“I look forward to the All-Star Game, All-Star Week, and all we can do together to advance the sport, showcase our city, and inspire and engage more people,” said Mayor Muriel E .Bowser (D). a speech at Audi Field. “It has a real economic benefit, but it also just has a luck and pride benefit, and we’re proud to welcome the All-Star Game to Washington, DC.”
The MLS chose Washington not out of nostalgia but because the league has a habit of rewarding cities that build soccer stadiums. This year’s game will be held in St. Paul, Minnesota, where Allianz Field opened in 2019, and last year’s game was held in Los Angeles, home of Banc of California Stadium, which debuted in 2018.
Thursday’s ceremony brought out some of the biggest names in United – and MLS – history. Seated in the front row were Jaime Moreno, Alecko Eskandarian, Ryan Nelsen and Ben Olsen, members of United’s last MLS Cup championship squad in 2004.
“Give us six weeks to get ready and we’ll be out there in uniform,” Eskandarian said, causing his former teammates to laugh.
He and Olsen, the former DC midfielder and head coach, said they would like to see a Legends game as part of the All-Star celebrations. Eskandarian, senior director of player relations and player development at MLS, said he’s pushing for it. Such a match would accompany a skill contest and community events surrounding the match.
Moreno, who was inducted into the National Soccer Hall of Fame last year, said it had been so long since an All-Star Game or MLS Cup had been played in Washington: “I completely forgot we did it [the all-stars] here” in 2002 and 2004. “It’s great for the fans. That means a lot for the city. So it’s about time.”
Moreno said such events are important in raising interest in football beyond the weekly routine of men’s and women’s professional leagues. While the Washington Spirit won the NWSL trophy last season, United have not won a playoff game since 2015 and this season they are tied on points among the 28 MLS teams.
“We’re big in football here,” said Moreno, who is originally from Bolivia and settled in northern Virginia. “DC United is not doing very well but the fans still love the game.

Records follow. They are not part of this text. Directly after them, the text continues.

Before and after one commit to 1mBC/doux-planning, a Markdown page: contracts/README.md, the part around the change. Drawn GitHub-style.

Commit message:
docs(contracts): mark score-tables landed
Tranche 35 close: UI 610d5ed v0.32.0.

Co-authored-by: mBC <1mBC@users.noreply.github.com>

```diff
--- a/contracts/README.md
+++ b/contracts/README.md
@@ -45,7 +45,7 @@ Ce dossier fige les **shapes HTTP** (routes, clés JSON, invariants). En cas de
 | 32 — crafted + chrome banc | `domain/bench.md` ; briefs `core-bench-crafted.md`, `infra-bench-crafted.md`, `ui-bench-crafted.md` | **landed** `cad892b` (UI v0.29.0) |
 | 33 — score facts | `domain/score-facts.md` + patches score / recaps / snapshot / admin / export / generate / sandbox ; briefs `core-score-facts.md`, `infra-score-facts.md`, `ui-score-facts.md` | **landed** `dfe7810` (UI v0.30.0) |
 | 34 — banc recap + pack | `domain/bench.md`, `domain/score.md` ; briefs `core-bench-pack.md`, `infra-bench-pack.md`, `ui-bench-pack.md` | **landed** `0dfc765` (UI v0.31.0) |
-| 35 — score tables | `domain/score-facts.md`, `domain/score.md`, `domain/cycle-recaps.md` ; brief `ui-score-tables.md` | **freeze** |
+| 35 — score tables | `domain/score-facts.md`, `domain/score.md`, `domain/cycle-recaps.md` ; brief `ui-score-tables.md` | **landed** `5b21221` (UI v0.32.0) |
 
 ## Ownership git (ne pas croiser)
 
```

They believe in the team and they believe in the sport.”
Garber said the league is keen to highlight the 1996 MLS roots of Audi Field and Washington.
“DC United was really the first national MLS brand where, because of the early success, you didn’t have to live in this city to be a DC United fan,” said Garber. “It really was the epicenter of soccer in America, especially in the early days of Major League Soccer.”